It is another foul day outside. With a completely overcast gray sky and a puddle in every dip in the pavement it’s still raining!
I guess we may as well get used to it. Almost certainly it’s going to pour almost daily until May of 2017. If might be a good idea to buy yourself a row-boat for Christmas in case we get marooned and need it to get us to the grocery store. A couple of life-jackets might be a good idea and don’t forget the oars, unless you plan to swim along behind and push the boat. I’ll bet the water is almost freezing so, unless you have a better idea, buy those oars!
Actually if you are rich, an outboard motor would save a lot of effort on your part and maybe next summer you’d be able to supplement the food supply with all the fish you’d catch.
Pardon me while I enjoy a hearty laugh!
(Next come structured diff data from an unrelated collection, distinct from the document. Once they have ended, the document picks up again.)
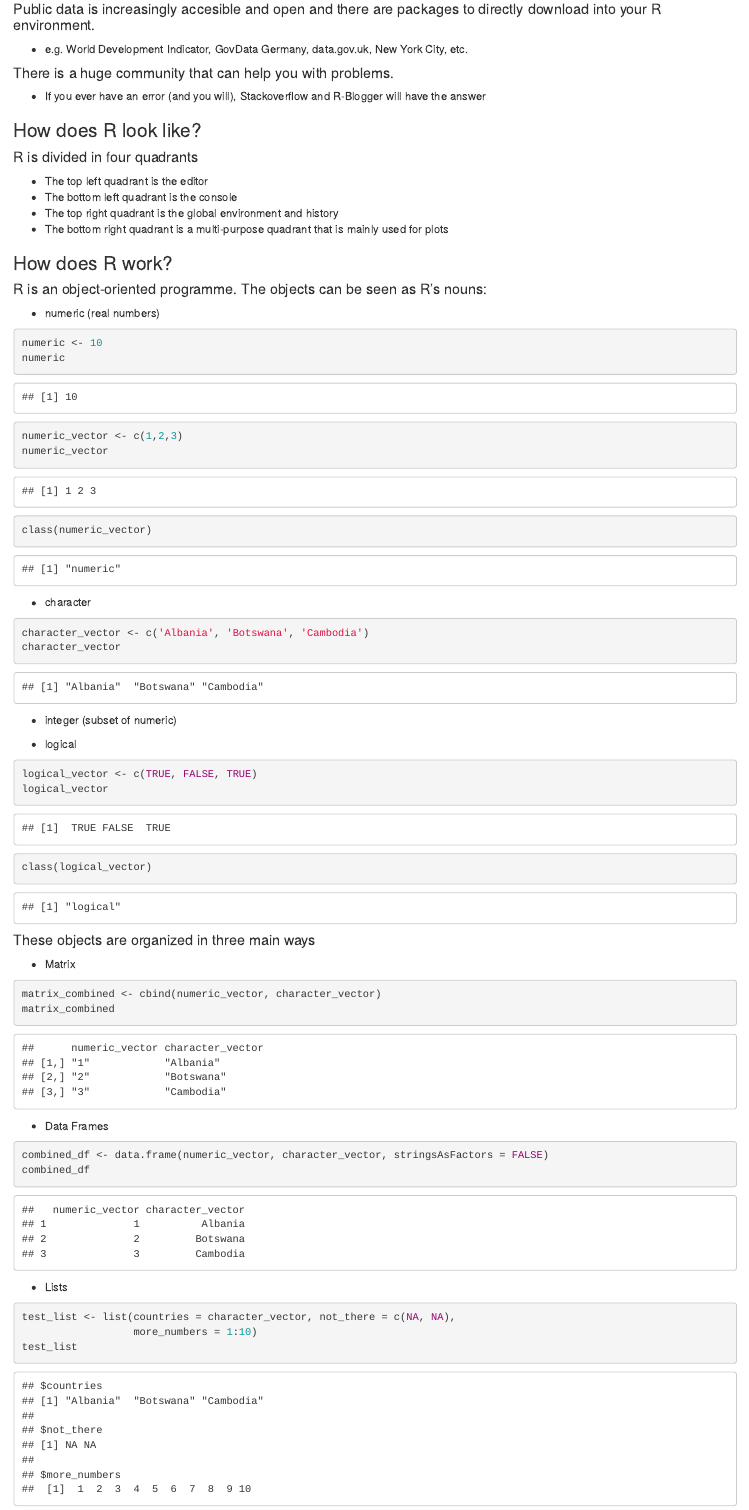
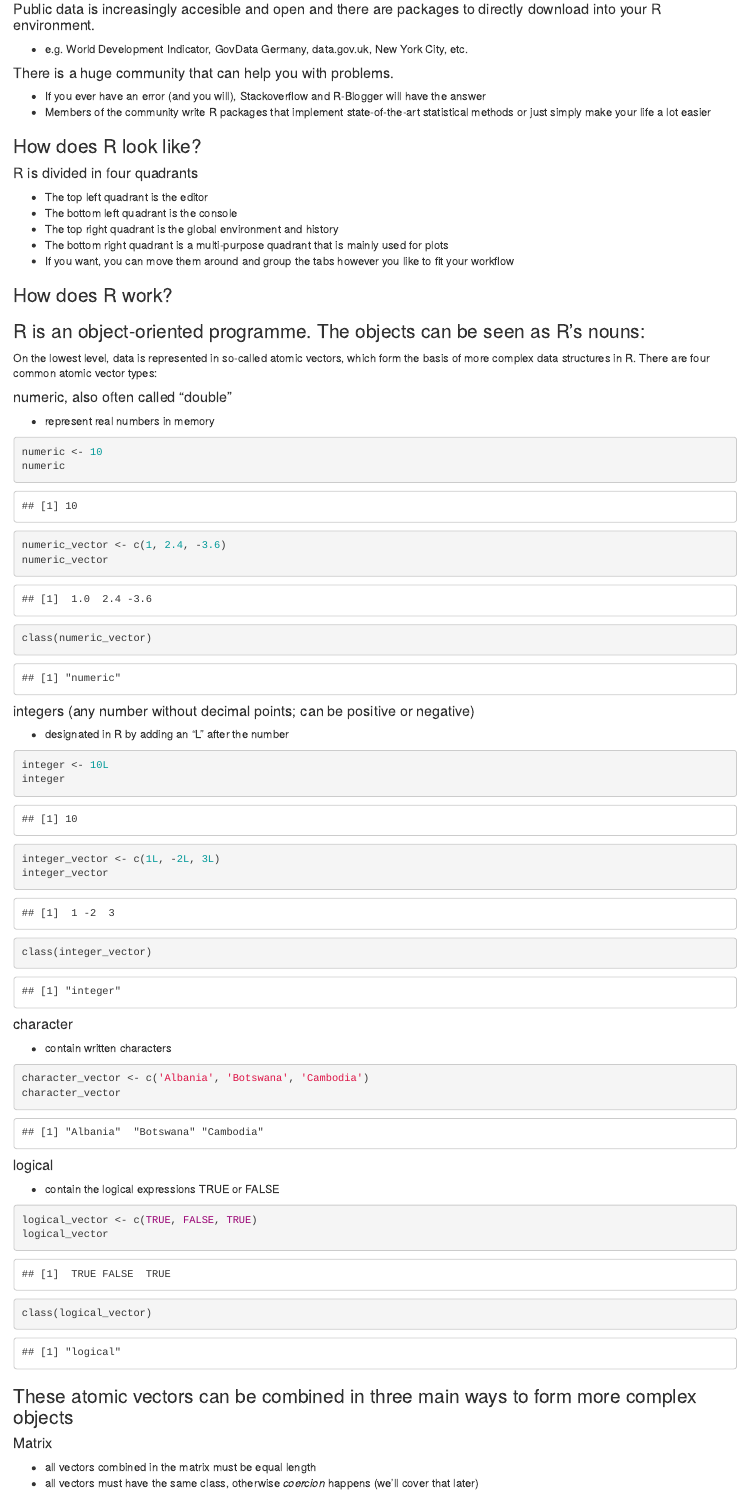
Before and after one commit to BenjaminGaiser/HertieDataClub, an R Markdown document (Session1/Session1.Rmd): the page in a window 1100 px wide, from 300 px down. Rendered offline with R 4.5, knitr and Pandoc, with nearby package versions; code that draws random numbers runs with fixed seeds of ours.

Commit message:
Changes some things in the introduction to data structures in R by polishing the wording and adding more explanation regarding the atomic vectors and how they combine into matrices, lists and data frames. Also changes the formatting slightly.
Also fixed two or three typos in the readme and organised Session 1 files into its own directory, in expectation of further documents which will be added for future sessions.

````diff
--- a/Session1.Rmd
+++ b/Session1/Session1.Rmd
@@ -26,6 +26,7 @@ knitr::opts_chunk$set(echo = TRUE)
 #### There is a huge community that can help you with problems.
 
   - If you ever have an error (and you will), Stackoverflow and R-Blogger will have the answer
+  - Members of the community write R packages that implement state-of-the-art statistical methods or just simply make your life a lot easier
 
 \pagebreak
 
@@ -37,33 +38,51 @@ knitr::opts_chunk$set(echo = TRUE)
 - The bottom left quadrant is the console
 - The top right quadrant is the global environment and history
 - The bottom right quadrant is a multi-purpose quadrant that is mainly used for plots
+- If you want, you can move them around and group the tabs however you like to fit your workflow
 
 ### How does R work?
 
-#### R is an object-oriented programme. The objects can be seen as R's nouns:
+### R is an object-oriented programme. The objects can be seen as R's nouns:
 
-- numeric (real numbers)
+On the lowest level, data is represented in so-called atomic vectors, which form the basis of more complex data structures in R. There are four common atomic vector types:
+
+#### numeric, also often called "double"
+- represent real numbers in memory
 
 ```{r How does it work(1)}
 numeric <- 10
 numeric
 
-numeric_vector <- c(1,2,3)
+numeric_vector <- c(1, 2.4, -3.6)
 numeric_vector
 
 class(numeric_vector)
 ```
 
-- character
+#### integers (any number without decimal points; can be positive or negative)
+- designated in R by adding an "L" after the number
+
+```{r How does it work(1a)}
+integer <- 10L
+integer
+
+integer_vector <- c(1L, -2L, 3L)
+integer_vector
+
+class(integer_vector)
+```
+
+#### character
+- contain written characters
 
 ```{r How does it work(2)}
 character_vector <- c('Albania', 'Botswana', 'Cambodia')
 character_vector
 ```
 
-- integer (subset of numeric)
+#### logical
+- contain the logical expressions TRUE or FALSE
 
-- logical
 ```{r How does it work(3)}
 logical_vector <- c(TRUE, FALSE, TRUE)
 logical_vector
@@ -71,9 +90,10 @@ logical_vector
 class(logical_vector)
 ```
 
-#### These objects are organized in three main ways
+### These atomic vectors can be combined in three main ways to form more complex objects
 
-- Matrix
+#### Matrix
+  - all vectors combined in the matrix must be equal length
+  - all vectors must have the same class, otherwise *coercion* happens (we'll cover that later)
+
 ```{r How does it work (4)}
-matrix_combined <- cbind(numeric_vector, character_vector)
-matrix_combined
@@ -80,9 +103,2 @@ matrix_combined
 ```
 
-- Data Frames
-```{r How does it work(5)}
-combined_df <- data.frame(numeric_vector, character_vector, stringsAsFactors = FALSE)
-combined_df
-```
-
-- Lists
````
Also changed, not shown: README.md, Session1/Session1.html, Session1/Session1.Rmd (16 more changed lines).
We’d have starved to death if we’d had to rely on the fish we (almost) caught. But it was fun trying and much nicer for the fish who never seemed able to see our lures!
If you plan to give an Amaryllis bulb as a lovely Christmas gift for a dear friend, you could buy it now and get it started growing so that it will flower about Christmas time.
Planted a little later, it would also provide delight. The flowers are magnificent and January always seems to need cheering up.
Being so keen on gardening myself, I can’t help but think in terms of gifts for gardeners.
If the person is someone you really care about and money isn’t a problem, a really nice bird bath makes a wonderfully interesting gift but of course, if the recipient has a cat, please forget it, and settle on a metal garden bench, a big handsome pot or a hardy shrub (an azalea, rhododendron,or a pieris) or perhaps a fruit tree (make sure you don’t need a male and a female tree to achieve pollination or be willing to settle for flowers only.
Consult your nursery staff to be sure your choice is actually what you had in mind and keep the roots moist until you actually plant it, please, and the roots are safely under the soil.
Do add a big handful of bonemeal to the bottom of the planting hole, mixing it into the loose soil there, before adding the shrub (tree), which will cover the roots with soil.
That needs to be tamped down before being flooded with water to make sure there are no pockets of air between those roots and the soil.
You should drive in a strong stake to support your newly planted tree, tying them loosely together with wide bands of soft cloth until your new plant has had a chance to settle in, and produce a few roots to anchor it in place.
Helen Lang has been the Peninsula News Review’s garden columnist for more than 30 years.